THE GOSPEL musical revue "Mama I Want to Sing" is by turns exhilarating and exasperating. At the Warner Theater, New York's longest-running black musical is a true family affair, written, produced and directed by Vy Higgensen, who celebrates the story of her sister, R&B singer Doris Troy.

Troy developed her spectacular pipes in Harlem's Mount Cavalry Church gospel choir and, against her mother's wishes, went on to develop a pop music career that included the hit "Just One Look."

In its best moments -- and there are many -- "Mama," more a staged concert than a play, has poignant scenes and honest, unaffected performances. And the show rocks with joyful, rafter-shaking tumult. But at more than 2 1/2 hours, the show is overlong, and the performers too often slide into vocal excess, to the point where it migbt well be retitled, "Mama I Want to Scream."

Playing the young Doris Troy, Deitra Hicks can instantly and impressively ascend from a girlish whisper to a piercing siren wail, adding curlicue embellishmentsto a voice that sounds like Deniece Williams'. But she gets carried away with some of her earsplitting histrionics.

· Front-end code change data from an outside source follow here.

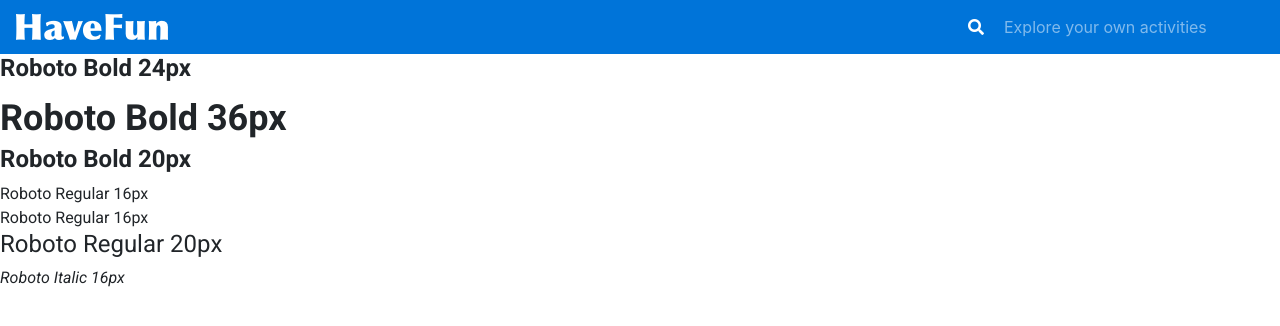
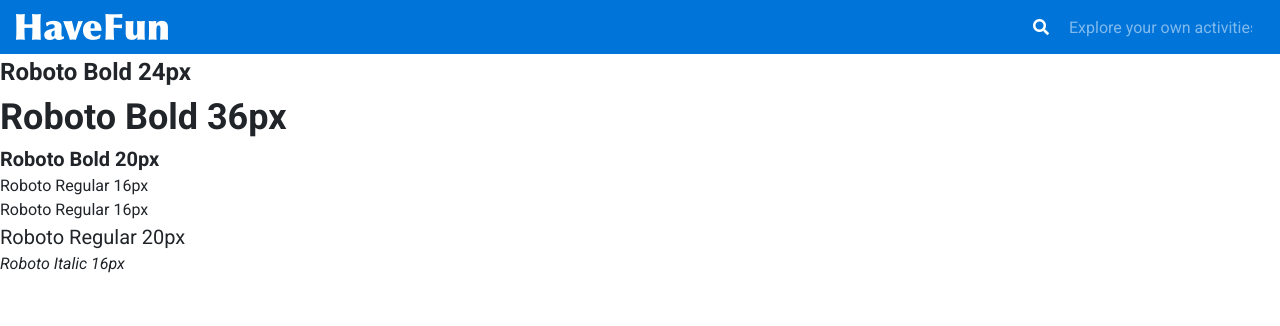
Before and after one commit to hot5656/f2eW2Filter2nd, a website: page index.html in a window 1280 px wide. Drawn offline with nearby package versions, Linux system fonts and the light colour scheme.

Commit message:
update control by class

```diff
--- a/index.html
+++ b/index.html
@@ -26,13 +26,13 @@
 			</nav>
 		</header>
 		<div class="content">
-			<div class="h4" style="font-family: Roboto; font-weight: 700">Roboto Bold 24px</div>
-			<div style="font-family: Roboto; font-weight: 700 ;font-size: 2.25rem">Roboto Bold 36px</div>
-			<div class="h4" style="font-family: Roboto; font-weight: 700">Roboto Bold 20px</div>
-			<div style="font-family: Roboto">Roboto Regular 16px</div>
-			<div style="font-family: Roboto">Roboto Regular 16px</div>
-			<div class="h4" style="font-family: Roboto">Roboto Regular 20px</div>
-			<div style="font-family: Roboto; font-style: italic">Roboto Italic 16px</div>
+			<div class="title">Roboto Bold 24px</div>
+			<div class="title2">Roboto Bold 36px</div>
+			<div class="sub-title">Roboto Bold 20px</div>
+			<div>Roboto Regular 16px</div>
+			<div>Roboto Regular 16px</div>
+			<div class="place-holder">Roboto Regular 20px</div>
+			<div class="label">Roboto Italic 16px</div>
 		</div>
 		<footer></footer>
 	</div>
--- a/scss/custom/style.scss
+++ b/scss/custom/style.scss
@@ -2,6 +2,39 @@ $c-gray1: #F2F2F2;
 $c-gray2: #EBEBEB;
 $c-gray3: #D7D7D7;
 $c-gray4: #9B9B9B;
+
+
+body {
+	font-family: "Roboto";
+}
+
+.title {
+	font-family: "Roboto";
+	font-weight: 700;
+	font-size: 1.5rem;
+}
+
+.title2 {
+	font-family: "Roboto";
+	font-weight: 700;
+	font-size: 2.25rem;
+}
+
+.sub-title {
+	font-family: "Roboto";
+	font-weight: 700;
+	font-size: 1.25rem;
+}
+
+.place-holder {
+	font-family: "Roboto";
+	font-size: 1.25rem;
+}
+
+.label {
+	font-family: "Roboto";
+	font-style: italic;
+}
 
 
 /* placeholder */
```
Also changed, not shown: stylesheets/style.css.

Playing her own mother, Doris Troy is a vocal powerhouse and a natural actress, pouring her abundant anxiety, anger and love into "Precious Lord," which had mothers in the house cheering loudly and assenting with "amens." The large cast whips up gales of energy, and "Mama" comes most fully to life in its vigorous and supremely controlled choir scenes.

There can be too much of a good thing, however, and "Mama" wears out its welcome early in the second act. Little new ground is broken with some of the overstretched songs, and the sketchy narration/song/narration structure takes its sweet time wandering through Troy's early life, but devotes a mere two songs to her commercial career.

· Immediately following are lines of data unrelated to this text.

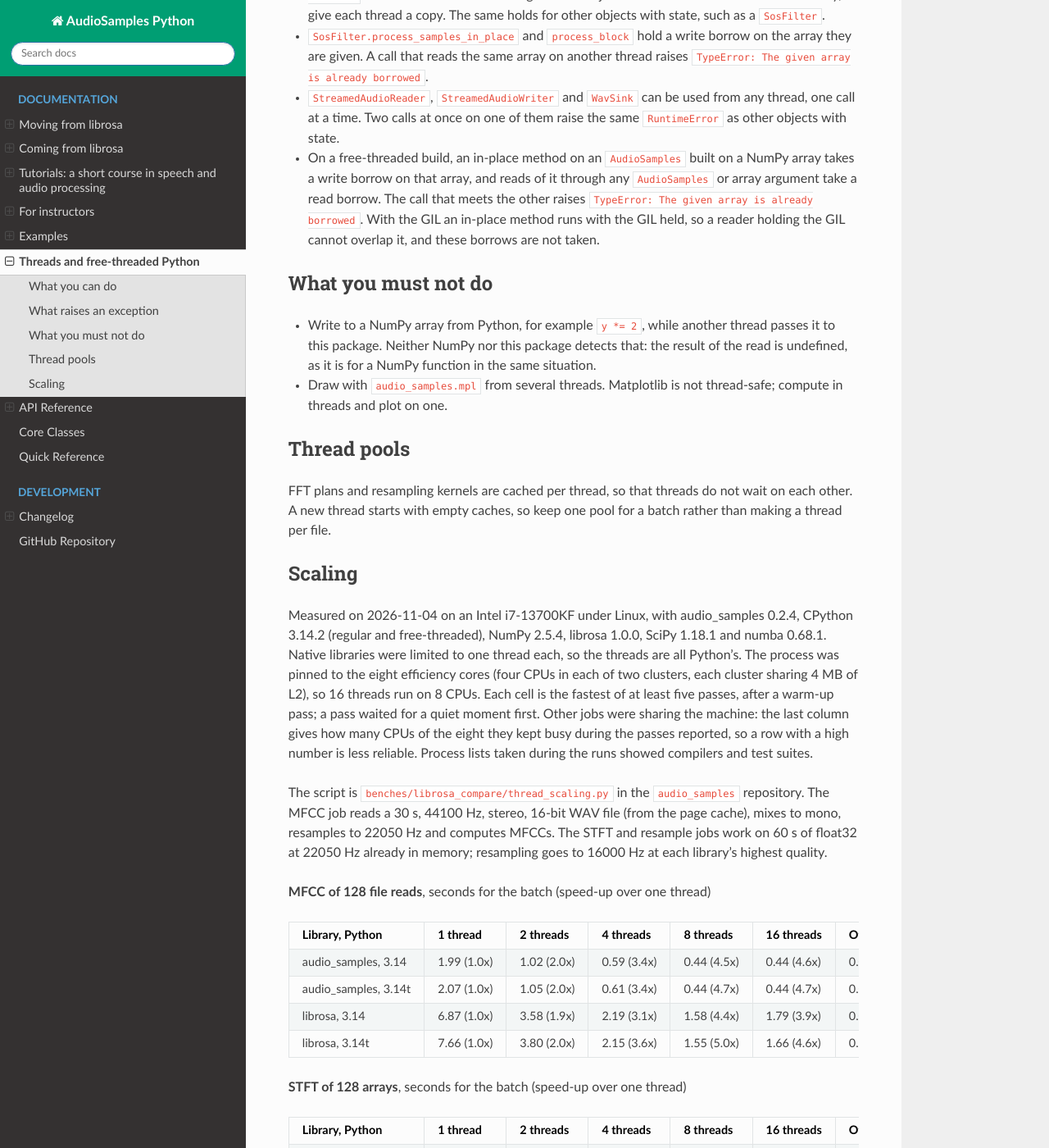
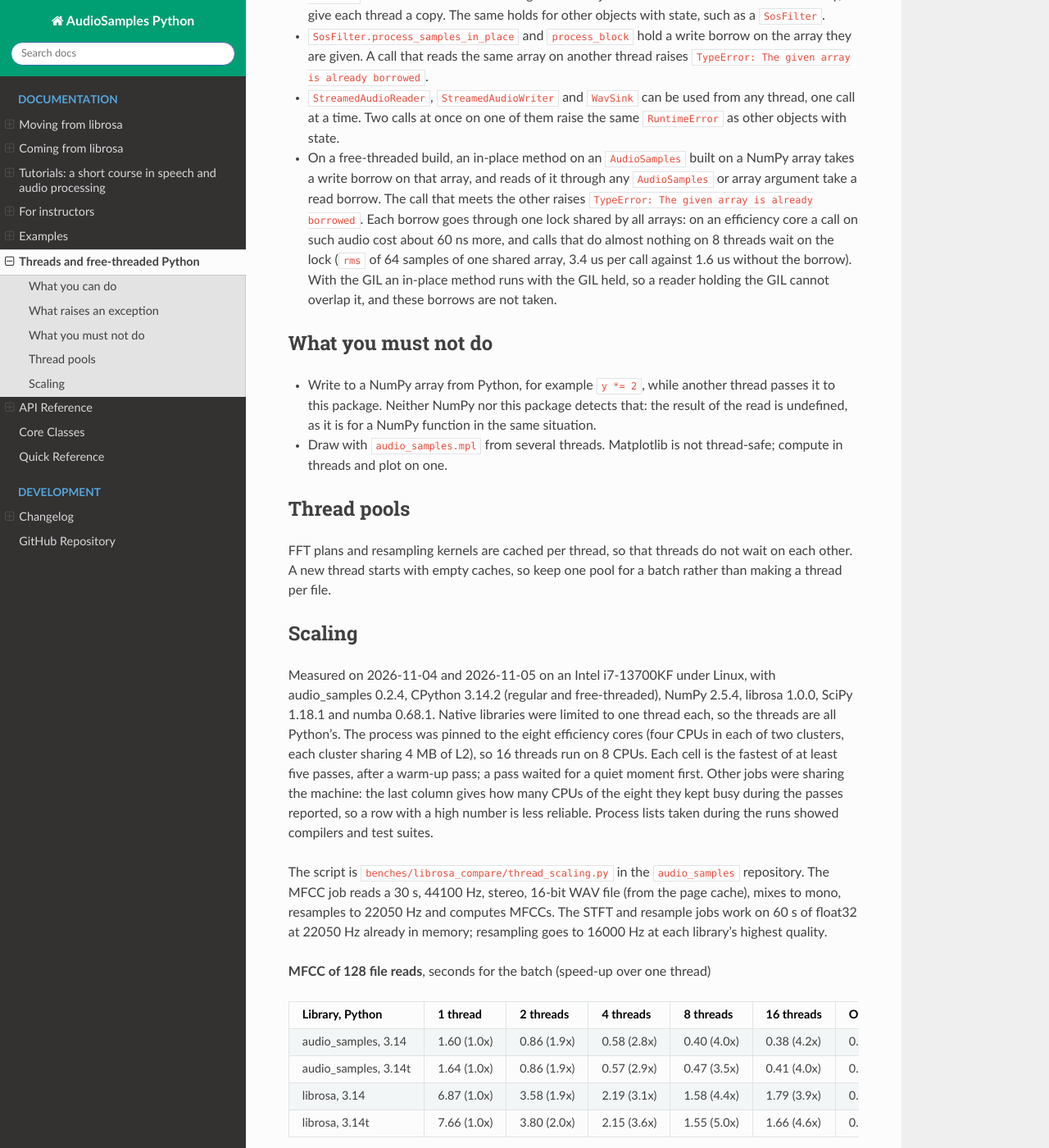
Before and after one commit to jmg049/audio_samples_python, a Sphinx documentation site: the page built from docs/source/free_threading.rst, in a window 1280 px wide and 1400 px high, scrolled down 780 px. Shown: the whole window at 82% size. Built offline with Sphinx 7.4.7 and the Read the Docs theme 3.1.0, drawn with Linux system fonts in a browser that asks for light colours; pages that are not in the unit, such as notebooks, are missing from menus; some of the changed text lies outside the part shown.

Commit message:
docs: gallery sidebar lists sections once; scaling page has current MFCC numbers
The gallery index's section titles are rubrics, so its toctree belongs to the page title and each
section's page no longer hangs under the last section.

```diff
--- a/docs/source/conf.py
+++ b/docs/source/conf.py
@@ -174,10 +174,24 @@ sphinx_gallery_conf = {
     "backreferences_dir": None,
     "download_all_examples": False,
     "write_computation_times": False,
-    # One flat toctree per section, so that the sidebar nests each example under its
-    # own section heading.
-    "nested_sections": False,
     "show_memory": False,
     "show_signature": False,
     "remove_config_comments": True,
 }
+
+
+def _gallery_index_sections_as_rubrics(app, docname, source):
+    """Keep the gallery index's section titles out of the sidebar.
+
+    sphinx-gallery writes each section as a heading on the index page and its toctree after
+    the last one, so the sidebar would hang every section's page under the last section.
+    As rubrics the titles look the same on the page, and the toctree belongs to the page title.
+    """
+    if docname == "gallery/index":
+        import re
+
+        source[0] = re.sub(r"^(.+)\n-{3,}$", r".. rubric:: \1", source[0], flags=re.M)
+
+
+def setup(app):
+    app.connect("source-read", _gallery_index_sections_as_rubrics)
--- a/docs/source/free_threading.rst
+++ b/docs/source/free_threading.rst
@@ -41,7 +41,10 @@ These are errors you can catch, not races:
 * On a free-threaded build, an in-place method on an ``AudioSamples`` built on a NumPy array
   takes a write borrow on that array, and reads of it through any ``AudioSamples`` or
   array argument take a read borrow. The call that meets the other raises
-  ``TypeError: The given array is already borrowed``. With the GIL an in-place method runs
+  ``TypeError: The given array is already borrowed``. Each borrow goes through one lock shared
+  by all arrays: on an efficiency core a call on such audio cost about 60 ns more, and calls that do
+  almost nothing on 8 threads wait on the lock (``rms`` of 64 samples of one shared array, 3.4 us
+  per call against 1.6 us without the borrow). With the GIL an in-place method runs
   with the GIL held, so a reader holding the GIL cannot overlap it, and these borrows
   are not taken.
 
@@ -64,7 +67,7 @@ batch rather than making a thread per file.
 Scaling
 -------
 
-Measured on 2026-11-04 on an Intel i7-13700KF under Linux, with audio_samples 0.2.4, CPython
+Measured on 2026-11-04 and 2026-11-05 on an Intel i7-13700KF under Linux, with audio_samples 0.2.4, CPython
 3.14.2 (regular and free-threaded), NumPy 2.5.4, librosa 1.0.0, SciPy 1.18.1 and numba 0.68.1.
 Native libraries were limited to one thread each, so the threads are all Python's. The process
 was pinned to the eight efficiency cores (four CPUs in each of two clusters, each cluster
@@ -91,18 +94,18 @@ at 22050 Hz already in memory; resampling goes to 16000 Hz at each library's hig
      - 16 threads
      - Others busy (CPUs)
    * - audio_samples, 3.14
-     - 1.99 (1.0x)
-     - 1.02 (2.0x)
-     - 0.59 (3.4x)
-     - 0.44 (4.5x)
-     - 0.44 (4.6x)
+     - 1.60 (1.0x)
+     - 0.86 (1.9x)
+     - 0.58 (2.8x)
+     - 0.40 (4.0x)
+     - 0.38 (4.2x)
      - 0.0 to 0.1
    * - audio_samples, 3.14t
-     - 2.07 (1.0x)
-     - 1.05 (2.0x)
-     - 0.61 (3.4x)
-     - 0.44 (4.7x)
-     - 0.44 (4.7x)
+     - 1.64 (1.0x)
+     - 0.86 (1.9x)
+     - 0.57 (2.9x)
+     - 0.47 (3.5x)
+     - 0.41 (4.0x)
      - 0.0 to 0.1
    * - librosa, 3.14
      - 6.87 (1.0x)
@@ -205,19 +208,19 @@ What this shows:
 
 * For ``audio_samples`` the free-threaded build gives no extra scaling over the regular build,
   because these calls already run without the GIL. One-thread times are within 4 %.
-* Scaling is close to linear up to 4 threads for resampling and stops at about 4.5 to 7
+* Scaling is close to linear up to 4 threads for resampling and stops at about 4 to 7
   times on these 8 cores. More threads than CPUs do not help.
 * The limit for MFCC is the memory system, not a lock. With ``perf stat`` on 3.14t, 8 threads
-  executed the same number of instructions as one (164 billion) but took 56 % more cycles,
-  with 48 times the last-level cache misses. System time was about 8 % of CPU time. Resampling, with
+  executed the same number of instructions as one (114 billion) but took 68 % more cycles, with
+  more last-level cache misses. System time was about 10 % of CPU time. Resampling, with
   a small working set, scales furthest.
 * Rayon is not used on these paths. glibc's allocator returns large buffers to the kernel, which costs page
   faults: setting ``MALLOC_MMAP_THRESHOLD_=4294967296``, ``MALLOC_TRIM_THRESHOLD_=4294967296`` and
   ``MALLOC_TOP_PAD_=268435456`` took the 8-thread STFT batch from 0.31 s to 0.28 s and left MFCC at 0.44 to
   0.45 s. The package does not change these process-wide settings.
 * With 16 threads on 14 logical CPUs (efficiency cores plus three performance cores with
-  hyper-threading) the batches took: MFCC ``audio_samples`` 0.35 s on 3.14 and 0.39 s on 3.14t, librosa 1.37 s and 1.28 s;
-  STFT ``audio_samples`` 0.28 s and 0.30 s, librosa 0.70 s and 0.52 s; resample ``audio_samples``
+  hyper-threading), measured before the MFCC path was reduced, the batches took: MFCC
+  ``audio_samples`` 0.35 s on 3.14 and 0.39 s on 3.14t, librosa 1.37 s and 1.28 s; STFT ``audio_samples`` 0.28 s and 0.30 s, librosa 0.70 s and 0.52 s; resample ``audio_samples``
   0.08 s and 0.09 s, librosa 0.20 s and 0.20 s.
 * librosa 1.0.0 installs from wheels on 3.14t, including numba and llvmlite, and does not turn the GIL
   back on. Its 8-thread MFCC batch took 1.58 s on 3.14 and 1.55 s on 3.14t.
```
Also changed, not shown: CHANGELOG.md (+5 -0 lines).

But for all its flaws, this homespun, humble "Mama" is a houserocker and a heartwarmer. It is likely to return to the Warner later this spring.

MAMA I WANT TO SING -- At the Warner Theater through Sunday.